The mission of the Independent Commission Against Corruption (ICAC) is to build a clean government and a level playing field for businesses operating in Hong Kong. Right at the forefront of their activities and spreading that message is Corinna Wong, programme coordinator (district organisations) and regional officer (Kowloon Central) for the ICAC's Community Relations Department.
She joined the ICAC after graduating with a degree in arts from the University of Hong Kong, and did so for a very good reason. "I enjoy dealing with people but, most importantly, I believe in building a clean and fair society," she says.
Her work involves the planning and implementation of promotional projects, which always go together with detailed studies of corruption-prone areas. "We provide corruption prevention education for civil servants, public bodies and private organisations," Ms Wong says. "In addition, we conduct educational workshops and produce practical guides, training videos and publications." These are backed up by regular company visits and seminars organised for specific trades and industries.
During her 16 years with the ICAC, Ms Wong has been posted to the units responsible for producing educational products and mapping out strategies for liaison with the business sector. Currently she is responsible for coordinating the education work for district organisations and getting the support of district leaders and community groups through meet-the-public sessions and exhibitions in residential areas.
You cannot simply work behind closed doors, but must reach out to the world
Recent incidents in the news may have affected the ICAC's image, but Ms Wong believes such challenges are all part of the job. "Society is changing fast and the public has higher expectations of us," she remarks. "We need to be adaptable and design our programmes to meet the needs of different sectors and the general public. Communication is therefore very important, as are a strong belief in what the ICAC is doing and a great sense of responsibility towards the community."
To combat corruption effectively, the ICAC's three main departments work in close cooperation. The operations team receives allegations of corruption and conducts investigations. The corruption prevention section examines the practices and procedures of government departments and public bodies, offering advice to reduce opportunities for corruption. And the community relations department is responsible for educating the public against the evils of corruption and enlisting support for anti-corruption work.
"We have specialist units for promoting public awareness and to send the right message via the mass media and face-to-face contact," Ms Wong explains.
Those looking to join the ICAC should have completed secondary-level education and preferably have two years' work experience. University graduates usually have an advantage and, while no particular academic disciplines are preferred, an ability to get on with people and communicate well is important. Subsequent promotions depend on performance and passing internal examinations. Ms Wong stresses that candidates should be keen to upgrade their knowledge, skills and range of experience.
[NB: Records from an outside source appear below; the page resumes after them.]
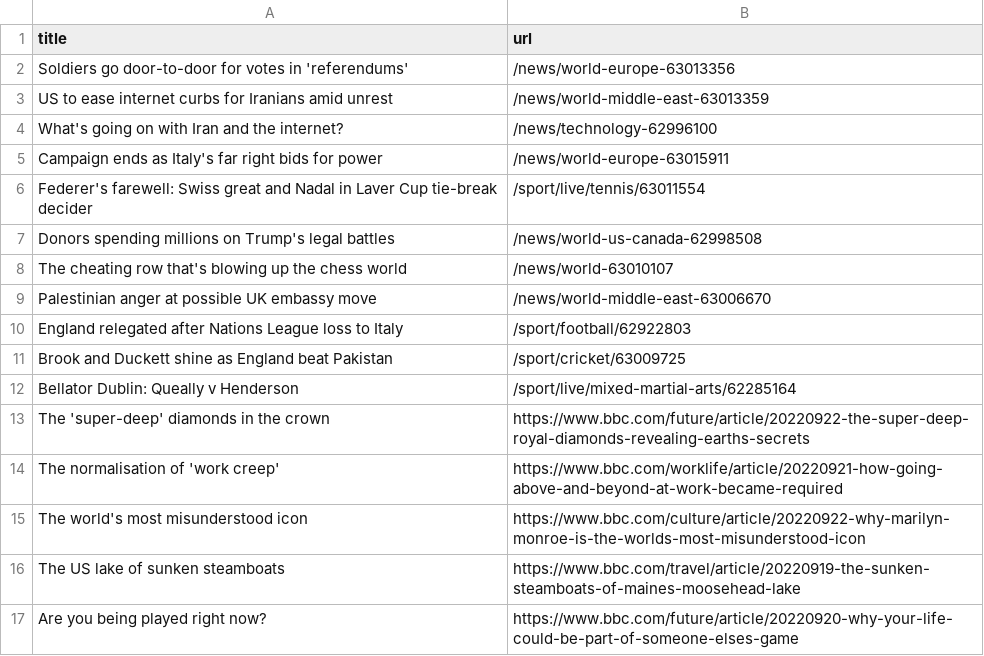
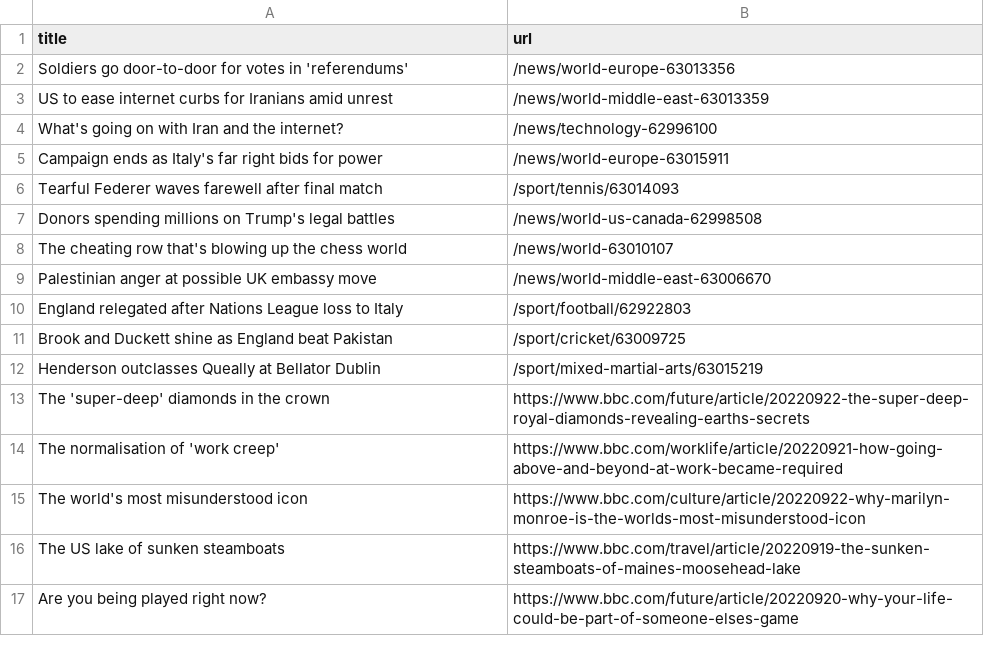
Before and after one commit to amanda-chn/automatic-scraper-bbc, a CSV file: bbc.csv, drawn as a sheet; only a part is shown.

```diff
--- a/bbc.csv
+++ b/bbc.csv
@@ -5,3 +5,3 @@ What's going on with Iran and the internet?,/news/technology-62996100
 Campaign ends as Italy's far right bids for power,/news/world-europe-63015911
-Federer's farewell: Swiss great and Nadal in Laver Cup tie-break decider,/sport/live/tennis/63011554
+Tearful Federer waves farewell after final match,/sport/tennis/63014093
 Donors spending millions on Trump's legal battles,/news/world-us-canada-62998508
@@ -11,3 +11,3 @@ England relegated after Nations League loss to Italy,/sport/football/62922803
 Brook and Duckett shine as England beat Pakistan,/sport/cricket/63009725
-Bellator Dublin: Queally v Henderson,/sport/live/mixed-martial-arts/62285164
+Henderson outclasses Queally at Bellator Dublin,/sport/mixed-martial-arts/63015219
 The 'super-deep' diamonds in the crown,https://www.bbc.com/future/article/20220922-the-super-deep-royal-diamonds-revealing-earths-secrets
```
"To do the job well, you cannot simply work behind closed doors, but must reach out to the world," she adds. "This job has brought me into contact with people from all walks of life and I have been able to utilise all sorts of skills. There have been many opportunities to apply my training and that has motivated me to keep learning more."
Ms Wong's dedication to the cause has been a determining factor in her career development, allowing her to receive regular promotions and recognition. "Our jobs are client-focused," she says. "I guess I am very lucky to have the personal attributes to help in this career." She adds that it is vital to be understanding, sociable, and above all, to have faith in building a fair society.
For the ICAC's 30th anniversary, Ms Wong had a chance to exercise her leadership skills and professionalism by planning and implementing a series of projects which brought her the Commissioner's Commendation award. "This is not a recognition of individual work but of the collective efforts made by the entire team," she explains. "Over the years, we have implemented large-scale projects involving close cooperation with many different parties."
As opportunities to participate in such programmes increase, the ICAC, in line with the government's general guidelines on lifelong learning, has also stepped up efforts to train staff in language and presentation skills.
Looking to the future, Ms Wong emphasises she will work hard to come up with suitable educational strategies to enhance the culture of probity in society. "I want to make a contribution," she says, "and I hope the rest of the community will come to fully accept these ideas."
The ICAC has various programmes to facilitate close cooperation with anti-corruption agencies in the mainland, particularly those in Guangdong province. Visits are regularly exchanged and there are seminars, workshops and training programmes for visiting mainland officials to enhance their understanding of the anti-graft laws in Hong Kong.
This level of cooperation has enhanced cross-border understanding and strengthened anti-corruption practices.